Office working during COVID-19
Whilst many companies have been able to accommodate working from home for their staff, for some businesses it’s just not possible. If you’re a doctor or dentist, in the care sector or provide veterinary services, it’s unlikely that working from home is an option.
In your work location, how you sit at your desk or workstation may not have changed, but the environment and way of working certainly will have.
Businesses have had to adapt their work locations to ensure that employees feel safe and comfortable and are as protected as possible against exposure to COVID-19 whilst they are at work. Safety measures may include socially distanced workstations, hand sanitising stations, gloves and mask wearing, regular desk wiping and the introduction of one-way traffic systems.
People should be encouraged not to congregate in communal areas, such as by the water cooler or in the kitchen. Eating lunch at your desk will avoid too many people in the kitchen, or you could try introducing staggered breaks. Any client meetings should take place via online communication methods where possible but if visitors do need to come into your building, a robust procedure should be in place to ensure you have taken safety measure before and after their visit.
Our COVID-19 risk management pack has some handy checklists including a visitor health questionnaire which you can access here.
Some people may feel nervous about being in a work location with others, which may have a detrimental effect on their overall wellbeing. To help any colleagues that feel this way, reassurance can be provided with regular risk assessment checks and reminders to all employees of the new ways of working, on a regular basis.
The Barnes Commercial Risk Management hub can help you to reassure colleagues with free e-learning courses and many potential areas of risk for your business. You can find out more about how we can help you to manage business risk here.
Wellbeing at work
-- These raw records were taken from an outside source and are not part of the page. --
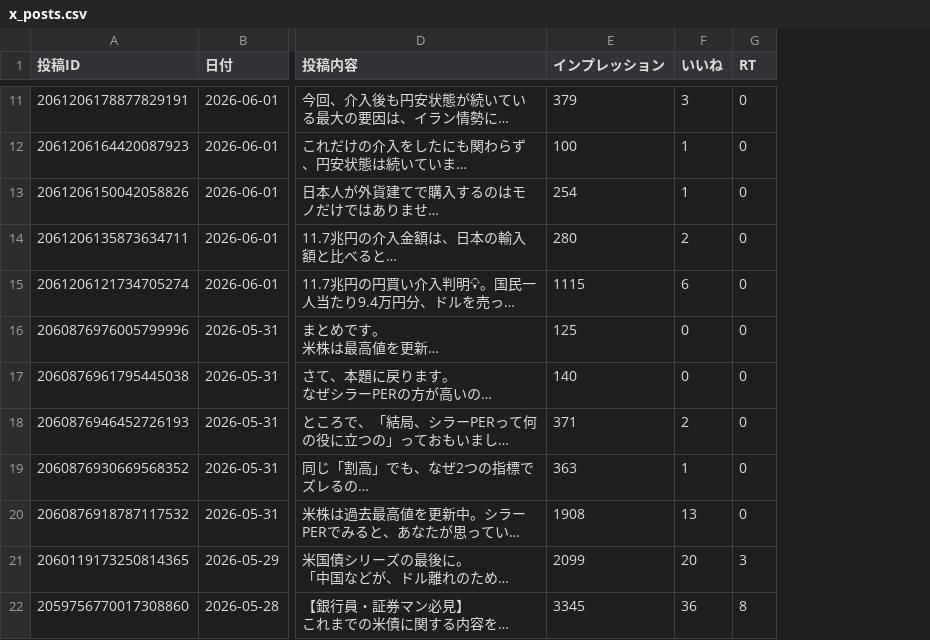
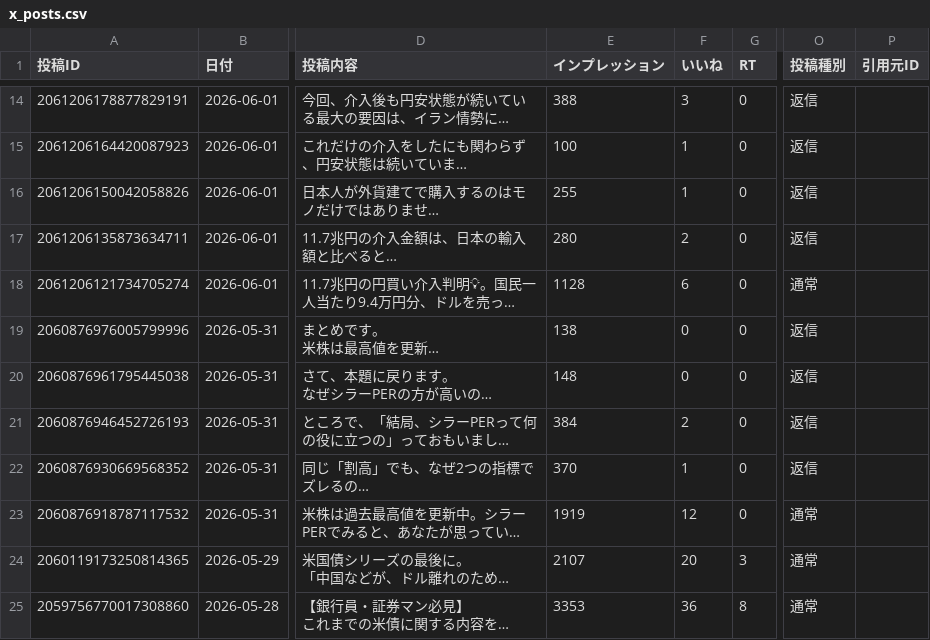
Before and after one commit to take-cmd-web/X_follower, a CSV file: data/x_posts.csv, drawn as a sheet; only a part is shown, gaps mark what is left out; long unchanged cells end in …; addresses are those after the commit; the diff covers the shown part only; the diff names each change by its address in the sheet, - before the commit and + after, or states it on an @@ line.

Commit message:
update x_posts.csv 2026-06-04 20:41

```diff
--- a/data/x_posts.csv
+++ b/data/x_posts.csv
+column O (投稿種別), rows 14-25: 返信 | 返信 | 返信 | 返信 | 通常 | 返信 | 返信 | 返信 | 返信 | 通常 | 通常 | 通常
+column P (引用元ID), empty
-E14 (インプレッション): 379
+E14 (インプレッション): 388
-E16 (インプレッション): 254
+E16 (インプレッション): 255
-E18 (インプレッション): 1115
+E18 (インプレッション): 1128
-E19 (インプレッション): 125
+E19 (インプレッション): 138
-E20 (インプレッション): 140
+E20 (インプレッション): 148
-E21 (インプレッション): 371
+E21 (インプレッション): 384
-E22 (インプレッション): 363
+E22 (インプレッション): 370
-E23 (インプレッション): 1908
+E23 (インプレッション): 1919
-F23 (いいね): 13
+F23 (いいね): 12
-E24 (インプレッション): 2099
+E24 (インプレッション): 2107
-E25 (インプレッション): 3345
+E25 (インプレッション): 3353
```
Also changed, not shown: 3 added rows, 1 removed row and 105 edited cells elsewhere in this file.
Regardless of where you work, the pandemic is affecting us all in some way. Remaining positive and feeling well in body and mind is important, as we navigate through this unsettling time. Some employees or colleagues may be struggling with the situation, so we should look to support each other as much as possible.
We can reach out to colleagues that we think might be finding the new ways of working difficult. They might be experiencing stress or low mood as a result of the changes, which are ultimately out of their control.
Signs and symptoms caused by stress can show in lots of different ways. Here are just a few of the signs to recognise in ourselves and others:
- Low Energy
- Upset Stomach
- Aches, Pains and Tense Muscles
- Chest Pain and Rapid Heartbeat
- Frequent Colds and Infections
- Mood Swings
There are some things that we can do to help us manage stress more effectively.
Eat and drink well
Make sure you’re eating a healthy balanced diet and your meals are at regular intervals. Don’t forget to keep hydrated.
After work, take time to do the things that you enjoy. Make sure you’re getting regular sleep and establish a good bedtime routine. Our ability to cope with stress is much better when we are rested.
In your lunch break, think about taking a walk. If you’re at a work location, park a little further away so you have to walk to the office. If you can, walk or cycle to work. Exercise rewires mental toughness, reduces stress levels and helps us to cope and manage our mental health better. Less stress leaves room for more happiness.
Be kind to yourself
If someone offers support, take it. Focus on what you’re doing well. Try meditation – it will help with improved focus, reduces stress and anxiety, improves self-esteem and can lengthen attention span.
The last few months have been tough in different ways for different people, and our wellbeing may have suffered at times. But by taking positive steps to make sure that we are comfortable, healthy and well in body and mind, we can support our overall wellbeing, protect each other and prosper in our work environments wherever they may be.
For more information on how we can help you with risk management advice and guidance please click here.